• Exercise description
Stop after the line that contains "# Seleciona o frame"; until then, restate each line of the entries word for word from the very first.

• Records shown

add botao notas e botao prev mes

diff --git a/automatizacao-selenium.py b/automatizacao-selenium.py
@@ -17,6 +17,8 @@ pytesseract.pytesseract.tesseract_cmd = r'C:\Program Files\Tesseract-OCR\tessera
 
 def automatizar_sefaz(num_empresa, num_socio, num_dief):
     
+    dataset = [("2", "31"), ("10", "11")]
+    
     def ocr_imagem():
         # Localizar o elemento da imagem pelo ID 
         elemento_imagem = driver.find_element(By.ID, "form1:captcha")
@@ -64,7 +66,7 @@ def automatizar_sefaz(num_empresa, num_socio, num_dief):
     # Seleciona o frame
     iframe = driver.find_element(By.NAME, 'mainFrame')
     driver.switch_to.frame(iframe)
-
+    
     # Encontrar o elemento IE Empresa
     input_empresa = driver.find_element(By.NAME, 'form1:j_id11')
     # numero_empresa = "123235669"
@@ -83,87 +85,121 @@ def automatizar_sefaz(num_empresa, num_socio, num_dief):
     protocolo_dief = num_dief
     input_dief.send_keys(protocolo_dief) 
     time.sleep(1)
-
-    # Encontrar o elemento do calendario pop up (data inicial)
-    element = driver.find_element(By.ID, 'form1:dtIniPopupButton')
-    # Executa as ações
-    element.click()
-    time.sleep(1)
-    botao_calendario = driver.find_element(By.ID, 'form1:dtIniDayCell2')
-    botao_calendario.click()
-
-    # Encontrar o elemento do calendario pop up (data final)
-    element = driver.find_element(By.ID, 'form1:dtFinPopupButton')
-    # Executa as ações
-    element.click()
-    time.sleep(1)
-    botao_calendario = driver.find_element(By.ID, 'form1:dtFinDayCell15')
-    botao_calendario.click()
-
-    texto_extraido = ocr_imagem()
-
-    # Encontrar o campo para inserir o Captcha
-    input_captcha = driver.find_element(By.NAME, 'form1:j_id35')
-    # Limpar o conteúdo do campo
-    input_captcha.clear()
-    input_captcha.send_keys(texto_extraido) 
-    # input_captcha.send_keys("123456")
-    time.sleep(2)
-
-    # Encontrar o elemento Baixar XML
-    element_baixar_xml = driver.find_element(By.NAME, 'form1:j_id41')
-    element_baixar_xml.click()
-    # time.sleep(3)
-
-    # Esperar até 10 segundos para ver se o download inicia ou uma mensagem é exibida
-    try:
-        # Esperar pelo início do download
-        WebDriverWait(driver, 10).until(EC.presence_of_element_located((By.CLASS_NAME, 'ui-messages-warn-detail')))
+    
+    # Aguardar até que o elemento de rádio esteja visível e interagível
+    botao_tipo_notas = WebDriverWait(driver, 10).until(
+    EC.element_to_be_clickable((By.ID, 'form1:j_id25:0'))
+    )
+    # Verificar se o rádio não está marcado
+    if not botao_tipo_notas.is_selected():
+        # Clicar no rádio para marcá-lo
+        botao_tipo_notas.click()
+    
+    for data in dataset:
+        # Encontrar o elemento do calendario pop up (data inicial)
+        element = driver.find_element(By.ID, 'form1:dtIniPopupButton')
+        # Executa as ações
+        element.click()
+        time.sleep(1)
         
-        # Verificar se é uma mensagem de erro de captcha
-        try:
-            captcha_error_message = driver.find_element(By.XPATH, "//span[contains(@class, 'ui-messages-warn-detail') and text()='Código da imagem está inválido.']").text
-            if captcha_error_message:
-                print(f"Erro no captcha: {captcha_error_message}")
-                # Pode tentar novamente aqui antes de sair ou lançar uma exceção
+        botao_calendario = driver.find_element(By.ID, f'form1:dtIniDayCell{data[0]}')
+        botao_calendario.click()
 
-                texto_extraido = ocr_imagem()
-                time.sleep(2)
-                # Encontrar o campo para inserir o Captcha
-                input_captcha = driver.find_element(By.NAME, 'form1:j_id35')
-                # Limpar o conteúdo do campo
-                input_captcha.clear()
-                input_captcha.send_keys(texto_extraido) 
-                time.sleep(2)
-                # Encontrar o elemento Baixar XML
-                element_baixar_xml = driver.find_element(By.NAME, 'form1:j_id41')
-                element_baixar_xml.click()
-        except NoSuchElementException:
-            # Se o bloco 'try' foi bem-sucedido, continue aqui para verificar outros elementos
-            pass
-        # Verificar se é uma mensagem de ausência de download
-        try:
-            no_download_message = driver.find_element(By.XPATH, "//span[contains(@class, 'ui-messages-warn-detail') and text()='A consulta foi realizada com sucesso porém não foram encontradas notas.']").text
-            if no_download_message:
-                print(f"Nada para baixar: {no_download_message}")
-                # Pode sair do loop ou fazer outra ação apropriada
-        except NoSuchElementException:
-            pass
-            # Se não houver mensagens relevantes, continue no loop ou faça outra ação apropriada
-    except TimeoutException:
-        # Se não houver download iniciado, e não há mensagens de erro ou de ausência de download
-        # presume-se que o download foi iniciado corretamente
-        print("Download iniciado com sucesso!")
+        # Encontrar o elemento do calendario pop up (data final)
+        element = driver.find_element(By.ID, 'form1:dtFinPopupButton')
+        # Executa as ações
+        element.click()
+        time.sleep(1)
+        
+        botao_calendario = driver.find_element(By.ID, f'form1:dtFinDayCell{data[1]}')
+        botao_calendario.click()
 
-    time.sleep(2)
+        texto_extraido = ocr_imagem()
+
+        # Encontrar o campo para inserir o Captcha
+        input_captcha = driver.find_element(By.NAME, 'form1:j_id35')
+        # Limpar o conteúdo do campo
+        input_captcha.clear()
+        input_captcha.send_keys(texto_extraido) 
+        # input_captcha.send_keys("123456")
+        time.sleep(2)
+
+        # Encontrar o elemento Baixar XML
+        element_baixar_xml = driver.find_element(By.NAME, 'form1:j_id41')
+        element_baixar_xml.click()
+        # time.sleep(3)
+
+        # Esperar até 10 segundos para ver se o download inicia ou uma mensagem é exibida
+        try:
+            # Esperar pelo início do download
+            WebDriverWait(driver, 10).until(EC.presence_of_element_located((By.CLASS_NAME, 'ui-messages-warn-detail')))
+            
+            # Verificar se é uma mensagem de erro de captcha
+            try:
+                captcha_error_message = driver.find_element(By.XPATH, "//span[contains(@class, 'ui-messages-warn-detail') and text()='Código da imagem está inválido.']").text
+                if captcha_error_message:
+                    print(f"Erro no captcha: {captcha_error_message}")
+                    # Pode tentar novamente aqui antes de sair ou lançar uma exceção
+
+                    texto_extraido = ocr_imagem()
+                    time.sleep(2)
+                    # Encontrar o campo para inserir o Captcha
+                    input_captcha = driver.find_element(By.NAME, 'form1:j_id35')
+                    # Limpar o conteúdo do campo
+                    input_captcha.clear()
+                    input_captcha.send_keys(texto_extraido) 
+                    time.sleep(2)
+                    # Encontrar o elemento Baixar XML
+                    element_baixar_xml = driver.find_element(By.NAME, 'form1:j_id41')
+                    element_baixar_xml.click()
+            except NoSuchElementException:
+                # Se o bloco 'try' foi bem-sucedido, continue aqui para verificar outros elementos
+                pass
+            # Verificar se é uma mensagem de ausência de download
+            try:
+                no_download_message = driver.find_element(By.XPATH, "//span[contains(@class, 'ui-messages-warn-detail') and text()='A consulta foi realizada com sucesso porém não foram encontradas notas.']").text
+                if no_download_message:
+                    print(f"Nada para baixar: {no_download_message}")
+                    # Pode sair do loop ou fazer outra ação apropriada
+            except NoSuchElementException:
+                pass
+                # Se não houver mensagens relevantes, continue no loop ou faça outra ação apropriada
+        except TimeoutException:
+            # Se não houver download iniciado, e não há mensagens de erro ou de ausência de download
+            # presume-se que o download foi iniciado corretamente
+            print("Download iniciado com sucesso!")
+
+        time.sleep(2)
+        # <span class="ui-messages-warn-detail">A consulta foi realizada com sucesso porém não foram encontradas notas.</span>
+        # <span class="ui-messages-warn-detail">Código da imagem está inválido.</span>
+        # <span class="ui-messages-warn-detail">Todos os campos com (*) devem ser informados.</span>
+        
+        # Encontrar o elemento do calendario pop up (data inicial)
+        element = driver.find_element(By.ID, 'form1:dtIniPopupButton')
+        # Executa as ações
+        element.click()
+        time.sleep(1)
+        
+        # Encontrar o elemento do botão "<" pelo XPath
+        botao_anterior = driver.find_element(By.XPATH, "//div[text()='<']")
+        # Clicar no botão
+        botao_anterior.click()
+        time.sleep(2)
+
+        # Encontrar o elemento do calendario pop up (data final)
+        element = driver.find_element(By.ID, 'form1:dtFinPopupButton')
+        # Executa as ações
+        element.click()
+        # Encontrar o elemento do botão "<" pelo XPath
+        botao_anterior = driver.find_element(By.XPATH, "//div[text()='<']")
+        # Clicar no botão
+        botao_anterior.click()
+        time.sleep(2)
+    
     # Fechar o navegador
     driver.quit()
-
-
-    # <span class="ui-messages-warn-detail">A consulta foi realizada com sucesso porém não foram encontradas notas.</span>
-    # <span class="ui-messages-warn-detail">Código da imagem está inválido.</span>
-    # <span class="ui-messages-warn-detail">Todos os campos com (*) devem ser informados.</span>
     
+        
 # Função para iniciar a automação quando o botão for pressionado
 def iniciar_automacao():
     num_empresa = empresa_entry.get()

• Result of this task
add botao notas e botao prev mes

diff --git a/automatizacao-selenium.py b/automatizacao-selenium.py
@@ -17,6 +17,8 @@ pytesseract.pytesseract.tesseract_cmd = r'C:\Program Files\Tesseract-OCR\tessera
 
 def automatizar_sefaz(num_empresa, num_socio, num_dief):
     
+    dataset = [("2", "31"), ("10", "11")]
+    
     def ocr_imagem():
         # Localizar o elemento da imagem pelo ID 
         elemento_imagem = driver.find_element(By.ID, "form1:captcha")
@@ -64,7 +66,7 @@ def automatizar_sefaz(num_empresa, num_socio, num_dief):
     # Seleciona o frame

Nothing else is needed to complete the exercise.